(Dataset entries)

Start of Block

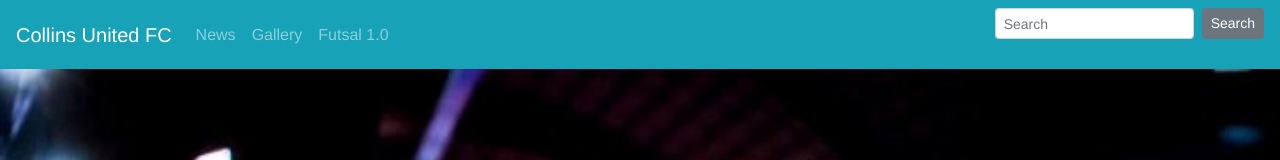
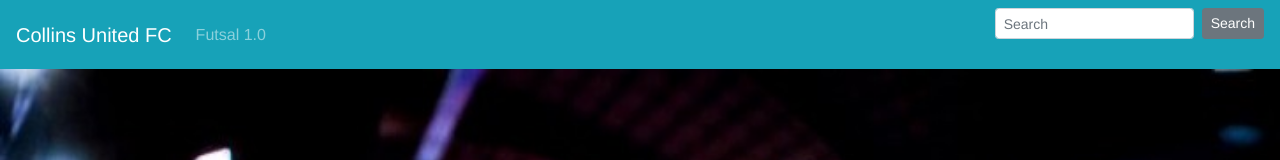
Before and after one commit to AndysWork/Football_Tournament, a Vue app: page / in a window 1280 px wide. Shown: the top 160 px of the page. Built offline with nearby package versions, Linux system fonts and the light colour scheme.

Commit message:
Disabled Unused Tab

```diff
--- a/src/components/Navbar.vue
+++ b/src/components/Navbar.vue
@@ -4,8 +4,8 @@
     <b-navbar-toggle target="nav-collapse"></b-navbar-toggle>
     <b-collapse id="nav-collapse" is-nav>
       <b-navbar-nav class="nav--height">
-        <b-nav-item href="#">News</b-nav-item>
-        <b-nav-item href="#">Gallery</b-nav-item>
+        <!-- <b-nav-item href="#">News</b-nav-item>
+        <b-nav-item href="#">Gallery</b-nav-item> -->
         <b-nav-item href="/tournament">Futsal 1.0</b-nav-item>
       </b-navbar-nav>
 
```
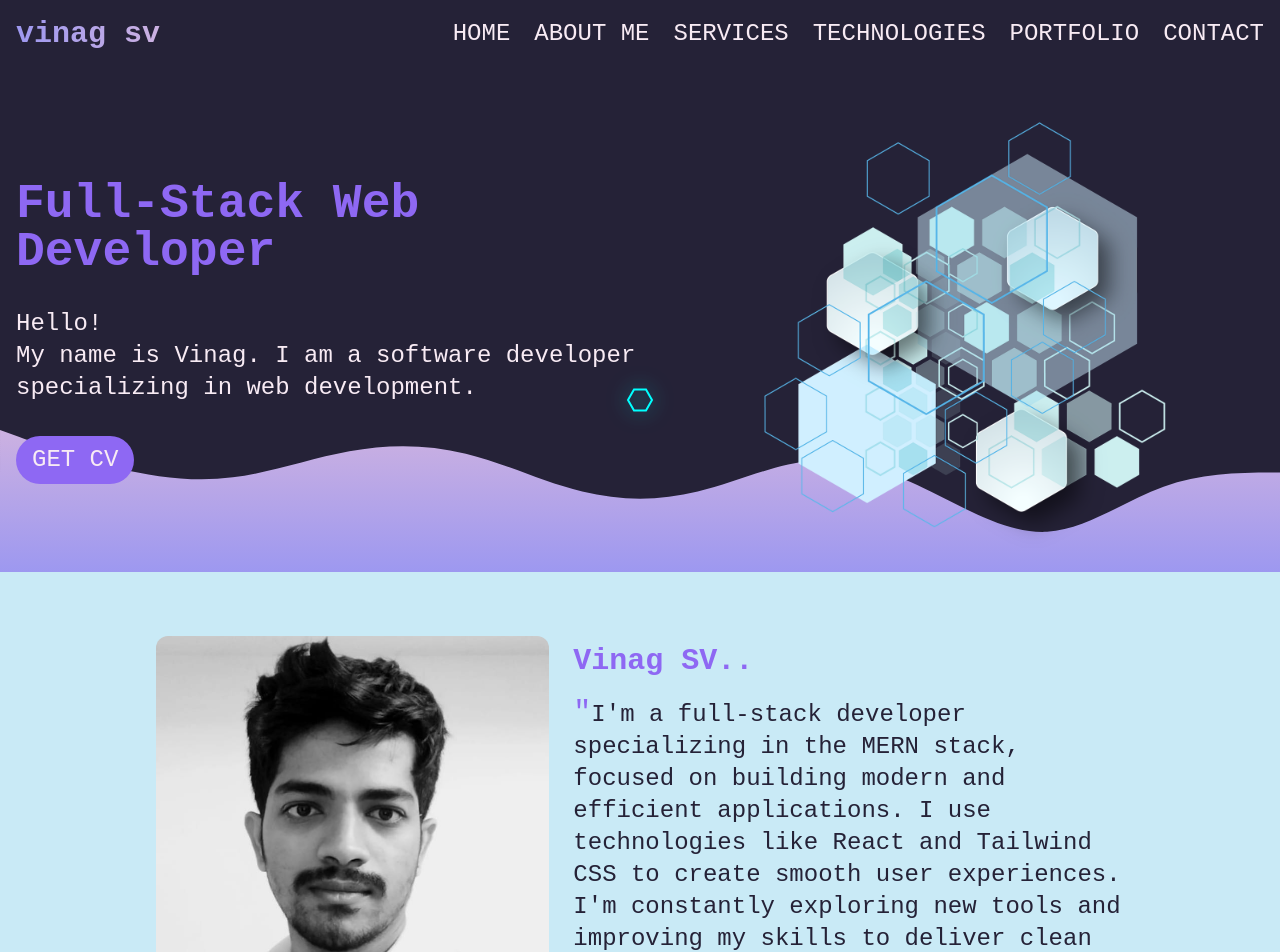
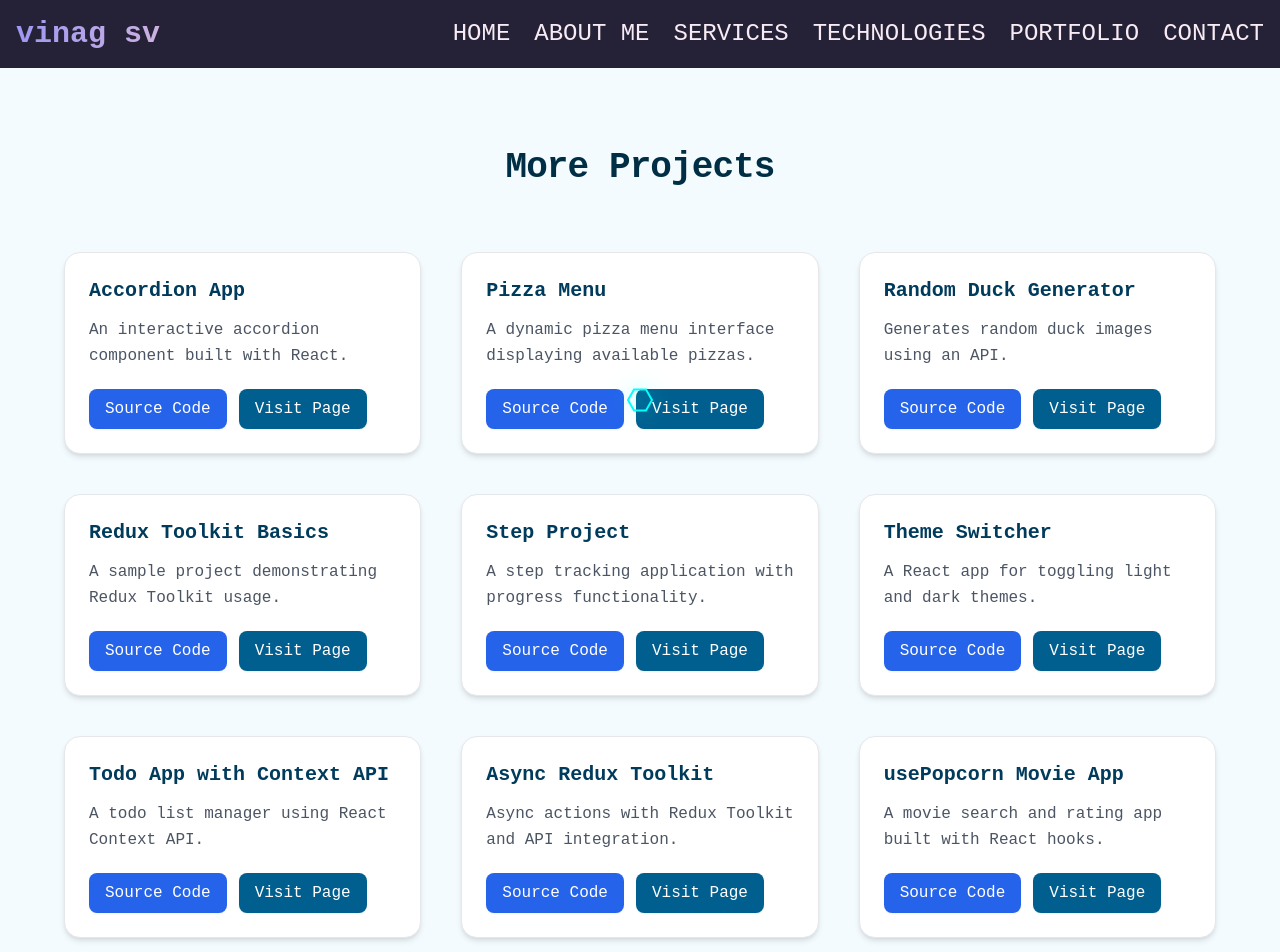
Before and after one commit to vinagsv/portfolio, a React (Vite) app in the folder portfolio/: page /more-projects in a window 1280 px wide. Shown: the top 952 px of the page. Built offline with nearby package versions, Linux system fonts and the light colour scheme; a web font is replaced by a local one.

Commit message:
added more projects page

```diff
--- a/portfolio/package.json
+++ b/portfolio/package.json
@@ -15,7 +15,8 @@
     "motion": "^12.7.4",
     "react": "^19.0.0",
     "react-dom": "^19.0.0",
-    "react-icons": "^5.5.0"
+    "react-icons": "^5.5.0",
+    "react-router-dom": "^7.6.1"
   },
   "devDependencies": {
     "@eslint/js": "^9.21.0",
--- a/portfolio/src/components/Link.jsx
+++ b/portfolio/src/components/Link.jsx
@@ -1,17 +1,30 @@
 import { motion } from "framer-motion";
+import { Link as RouterLink, useLocation } from "react-router-dom";
+
 export function Link({ content, href, motionDelay }) {
+  const location = useLocation();
+  const isHashLink = href.startsWith("#");
+
+  // For hash links, use location object to specify pathname and hash
+  // On home page, just href (hash), on other pages, go to '/' with hash
+  const to = isHashLink
+    ? location.pathname === "/"
+      ? { hash: href }
+      : { pathname: "/", hash: href }
+    : href;
+
   return (
     <motion.li
       initial={{ opacity: 0, scale: 2, y: 150 }}
       animate={{ opacity: 1, scale: 1, y: 0 }}
       transition={{ delay: motionDelay }}
     >
-      <a
-        href={href}
+      <RouterLink
+        to={to}
         className="relative w-full inline-block text-center uppercase hover:text-orquidea transition-transform xl:hover:translate-y-1 xl:hover:scale-x-105 after:absolute xl:after:w-2 after:aspect-square after:bg-transparent after:-top-0 xl:hover:after:bg-orquidea after:rounded-full xl:after:left-1/2 xl:hover:after:-translate-y-2 xl:after:transition-all after:-translate-x-1/2"
       >
         {content}
-      </a>
+      </RouterLink>
     </motion.li>
   );
 }
--- /dev/null
+++ b/portfolio/src/database/projects.json
@@ -0,0 +1,62 @@
+[
+  {
+    "title": "Accordion App",
+    "description": "An interactive accordion component built with React.",
+    "sourceLink": "https://github.com/vinagsv/wsa-react/tree/main/accordian",
+    "pageLink": "https://accordian-wvr1.onrender.com/"
+  },
+  {
+    "title": "Pizza Menu",
+    "description": "A dynamic pizza menu interface displaying available pizzas.",
+    "sourceLink": "https://github.com/vinagsv/wsa-react/tree/main/pizza-menu",
+    "pageLink": "https://pizza-menu-wvr2.onrender.com/"
+  },
+  {
+    "title": "Random Duck Generator",
+    "description": "Generates random duck images using an API.",
+    "sourceLink": "https://github.com/vinagsv/wsa-react/tree/main/random-duck",
+    "pageLink": "https://random-duck-wvr3.onrender.com/"
+  },
+  {
+    "title": "Redux Toolkit Basics",
+    "description": "A sample project demonstrating Redux Toolkit usage.",
+    "sourceLink": "https://github.com/vinagsv/wsa-react/tree/main/reactreduxtoolkit",
+    "pageLink": "https://reactreduxtoolkit-wvr4.onrender.com/"
+  },
+  {
+    "title": "Step Project",
+    "description": "A step tracking application with progress functionality.",
+    "sourceLink": "https://github.com/vinagsv/wsa-react/tree/main/step-project",
+    "pageLink": "https://step-project-wvr6.onrender.com/"
+  },
+  {
+    "title": "Theme Switcher",
+    "description": "A React app for toggling light and dark themes.",
+    "sourceLink": "https://github.com/vinagsv/wsa-react/tree/main/themeswitcher",
+    "pageLink": "https://themeswitcher-wvr7.onrender.com/"
+  },
+  {
+    "title": "Todo App with Context API",
+    "description": "A todo list manager using React Context API.",
+    "sourceLink": "https://github.com/vinagsv/wsa-react/tree/main/todocontextapi",
+    "pageLink": "https://todocontextapi.onrender.com/"
+  },
+  {
+    "title": "Async Redux Toolkit",
+    "description": "Async actions with Redux Toolkit and API integration.",
+    "sourceLink": "https://github.com/vinagsv/wsa-react/tree/main/redux-rtk-async",
+    "pageLink": "https://redux-rtk-async-wvr5.onrender.com/"
+  },
+  {
+    "title": "usePopcorn Movie App",
+    "description": "A movie search and rating app built with React hooks.",
+    "sourceLink": "https://github.com/vinagsv/wsa-react/tree/main/usePopcorn",
+    "pageLink": "https://usepopcorn-wvr10.onrender.com/"
+  },
+  {
+    "title": "Travel Packing List",
+    "description": "An app to manage and organize your travel packing list.",
+    "sourceLink": "https://github.com/vinagsv/wsa-react/tree/main/travel-list",
+    "pageLink": "https://travel-list-1hsp.onrender.com/"
+  }
+]
--- a/portfolio/src/layout/Footer.jsx
+++ b/portfolio/src/layout/Footer.jsx
@@ -6,7 +6,17 @@ import {
   AiOutlineCopyrightCircle,
 } from "react-icons/ai";
 import { BsFillTelephoneFill } from "react-icons/bs";
+import { useState } from "react";
+
 export function Footer() {
+  const [tooltip, setTooltip] = useState("");
+
+  const handleCopy = (text, type) => {
+    navigator.clipboard.writeText(text);
+    setTooltip(type);
+    setTimeout(() => setTooltip(""), 1000);
+  };
+
   return (
     <footer className="bg-dark" id="contact">
       <div className="text-light wrapper flex flex-col items-center gap-12 p-4 py-12 text-2xl font-medium lg:flex-row lg:justify-between">
@@ -26,19 +36,36 @@ export function Footer() {
             </a>
           </div>
         </div>
-        <div className="text-xl text-center lg:-order-1">
-          <h2>
+
+        <div className="text-xl text-center relative lg:-order-1">
+          <div
+            className="cursor-pointer inline-block relative group"
+            onClick={() => handleCopy("+91 9480494529", "phone")}
+          >
             <BsFillTelephoneFill className="inline mr-2" />
             +91 9480494529
-          </h2>
-          <h2>
+            <span className="absolute bottom-full left-1/2 transform -translate-x-1/2 mb-1 px-2 py-1 text-sm bg-gray-800 text-white rounded opacity-0 group-hover:opacity-100 transition">
+              {tooltip === "phone" ? "Copied!" : "Copy"}
+            </span>
+          </div>
+
+          <br />
+
+          <div
+            className="cursor-pointer inline-block relative group mt-4"
+            onClick={() => handleCopy("vinagsv@gmail.com", "email")}
+          >
             <AiOutlineMail className="inline mr-2" />
             vinagsv@gmail.com
-          </h2>
+            <span className="absolute bottom-full left-1/2 transform -translate-x-1/2 mb-1 px-2 py-1 text-sm bg-gray-800 text-white rounded opacity-0 group-hover:opacity-100 transition">
+              {tooltip === "email" ? "Copied!" : "Copy"}
+            </span>
+          </div>
         </div>
+
         <h2 className="text-xl">
           <AiOutlineCopyrightCircle className="inline mr-2" />
-          2025 all rights reserved (vinag)
+          2025 all rights reserved vinag.
         </h2>
       </div>
     </footer>
--- /dev/null
+++ b/portfolio/src/layout/MoreProjects.jsx
@@ -0,0 +1,55 @@
+import React from "react";
+import projects from "../database/projects.json";
+
+const MoreProjects = () => {
+  return (
+    <div className="bg-[#f4fbfe] min-h-screen py-20 px-4">
+      <div className="max-w-6xl mx-auto">
+        <h2 className="text-4xl font-extrabold text-[#002e44] mb-16 text-center tracking-tight">
+          More Projects
+        </h2>
+        <ul className="grid grid-cols-1 md:grid-cols-2 lg:grid-cols-3 gap-10">
+          {projects.map((project) => (
+            <li
+              key={project.title}
+              className="bg-white rounded-2xl shadow-md border border-gray-200 p-6 transition-transform duration-300 hover:scale-[1.02] hover:shadow-lg"
+            >
+              <h3 className="text-xl font-bold text-[#003b5c] mb-3">
+                {project.title}
+              </h3>
+              <p className="text-gray-600 mb-5 leading-relaxed">
+                {project.description}
+              </p>
+              <div className="flex gap-3 flex-wrap mt-auto">
+                {project.sourceLink && (
+                  <a
+                    href={project.sourceLink}
+                    target="_blank"
+                    rel="noopener noreferrer"
+                    className="inline-block"
+                  >
+                    <button className="bg-blue-600 text-white px-4 py-2 rounded-lg hover:bg-blue-700 transition duration-300 shadow-sm hover:shadow-md">
+                      Source Code
+                    </button>
+                  </a>
+                )}
+                <a
+                  href={project.pageLink}
+                  target="_blank"
+                  rel="noopener noreferrer"
+                  className="inline-block"
+                >
+                  <button className="bg-[#005f8f] text-white px-4 py-2 rounded-lg hover:bg-[#003c5c] transition duration-300 shadow-sm hover:shadow-md">
+                    Visit Page
+                  </button>
+                </a>
+              </div>
+            </li>
+          ))}
+        </ul>
+      </div>
+    </div>
+  );
+};
+
+export default MoreProjects;
--- a/portfolio/src/layout/Nav.jsx
+++ b/portfolio/src/layout/Nav.jsx
@@ -31,7 +31,7 @@ function Mobile() {
       </div>
       {renderMenu && (
         <ul className="space-y-2 text-2xl xl:hidden">
-          <Link content="home" href="#" />
+          <Link content="home" href="/" />
           <Link content="about me" href="#about" />
           <Link content="services" href="#services" />
           <Link content="technologies" href="#experience" />
@@ -56,7 +56,7 @@ function Desktop() {
       </motion.h1>
 
       <ul className="flex gap-6 text-2xl">
-        <Link content="home" href="#" motionDelay={0.5} />
+        <Link content="home" href="/" motionDelay={0.5} />
         <Link content="about me" href="#about" motionDelay={0.6} />
         <Link content="services" href="#services" motionDelay={0.7} />
         <Link content="technologies" href="#experience" motionDelay={0.8} />
--- a/portfolio/src/layout/Portfolio.jsx
+++ b/portfolio/src/layout/Portfolio.jsx
@@ -1,9 +1,28 @@
+import { useEffect } from "react";
+import { Link } from "react-router-dom";
+import { useLocation } from "react-router-dom";
 import { PortfolioCard } from "../components/PortfolioCard";
 import { PortfolioToggle } from "../components/PortfolioToggle";
 import { Tooltip } from "../components/Tooltip";
 import db from "../database/bd.json";
 
 export function Portfolio() {
+  const location = useLocation();
+
+  useEffect(() => {
+    if (location.hash) {
+      setTimeout(() => {
+        const id = location.hash.replace("#", "");
+        const el = document.getElementById(id);
+        if (el) {
+          el.scrollIntoView({ behavior: "smooth" });
+        }
+      }, 100);
+    } else {
+      window.scrollTo({ top: 0, behavior: "smooth" });
+    }
+  }, [location]);
+
   return (
     <div className="bg-[#c9eaf6]" id="portfolio">
       <div className="wrapper px-4 py-36">
@@ -18,9 +37,9 @@ export function Portfolio() {
             </Tooltip>
           </div>
         </div>
+
         <div className="grid grid-cols-1 gap-12 mt-12 sm:grid-cols-2 xl:grid-cols-3">
-          {db.portfolio.web.map((e) => {
-            return (
+          {db.portfolio.web.map((e) => (
             <PortfolioCard
               key={e.title}
               src={e.src}
@@ -30,8 +49,20 @@ export function Portfolio() {
               sourceLink={e.sourceLink}
               skills={e.skills}
             />
-            );
-          })}
+          ))}
+        </div>
+
+        <div className="mt-12 text-center">
+          <Link
+            to="/more-projects"
+            onClick={() => {
+              window.scrollTo({ top: 0, behavior: "smooth" });
+            }}
+          >
+            <button className="bg-[#731dba] text-white text-lg font-medium px-6 py-2 rounded-lg hover:bg-[#2fe1fc] transition duration-300 shadow-md">
+              View More Projects
+            </button>
+          </Link>
         </div>
       </div>
     </div>
--- a/portfolio/src/main.jsx
+++ b/portfolio/src/main.jsx
@@ -1,28 +1,59 @@
 import React from "react";
 import ReactDOM from "react-dom/client";
+import { BrowserRouter, Routes, Route, useLocation } from "react-router-dom";
+
 import { About } from "./layout/About";
 import { Services } from "./layout/Services";
 import { Hero } from "./layout/Hero";
 import { Nav } from "./layout/Nav";
 import { Experience } from "./layout/Experience";
-import "./styles/tailwind.css";
 import { Portfolio } from "./layout/Portfolio";
 import { Footer } from "./layout/Footer";
+import MoreProjects from "./layout/MoreProjects";
 import HexagonCursor from "./components/HexagonCursor";
 
-ReactDOM.createRoot(document.getElementById("root")).render(
-  <React.StrictMode>
-    <HexagonCursor /> {/*  hexagon cursor */}
+import db from "./database/bd.json";
+import "./styles/tailwind.css";
+
+function AppLayout() {
+  const location = useLocation();
+  const isHome = location.pathname === "/";
+
+  return (
+    <>
+      <HexagonCursor />
       <header className="bg-dark text-light">
         <Nav />
-      <Hero />
+        {isHome && <Hero />}
       </header>
       <main>
+        <Routes>
+          <Route
+            path="/"
+            element={
+              <>
                 <About />
                 <Services />
                 <Experience />
                 <Portfolio />
+              </>
+            }
+          />
+          <Route
+            path="/more-projects"
+            element={<MoreProjects projects={db.portfolio.web} />}
+          />
+        </Routes>
       </main>
       <Footer />
+    </>
+  );
+}
+
+ReactDOM.createRoot(document.getElementById("root")).render(
+  <React.StrictMode>
+    <BrowserRouter>
+      <AppLayout />
+    </BrowserRouter>
   </React.StrictMode>
 );
```
Lines whose indentation alone changed are shown as unchanged.
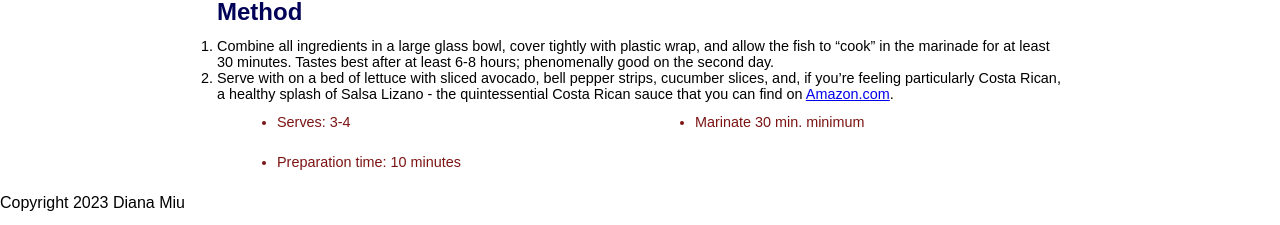
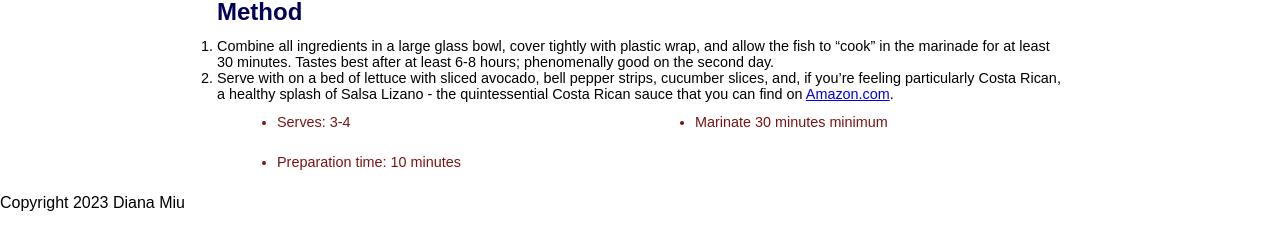
Before and after one commit to DianaMiu/recipesdiana, a Jekyll site: the page built from _recipes/recipe1.md, in a window 1280 px wide. Shown: the part 1172-1397 px from the top of the page. Built offline with Jekyll 4.4.1, drawn with Linux system fonts in a browser that asks for light colours.

Commit message:
Update Recipe “recipe1”

```diff
--- a/_recipes/recipe1.md
+++ b/_recipes/recipe1.md
@@ -31,4 +31,4 @@ NOTE: The ginger ale is what makes it Costa Rican; it’s also what makes it not
 
 * Serves: 3-4
 * Preparation time: 10 minutes
-* Marinate 30 min. minimum
+* Marinate 30 minutes minimum
```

End of Block

PROBLEM DESCRIPTION:
If a line in the entries above contains "export", include it in the count, then report only the total.

OUTPUT FOR THIS TASK:
7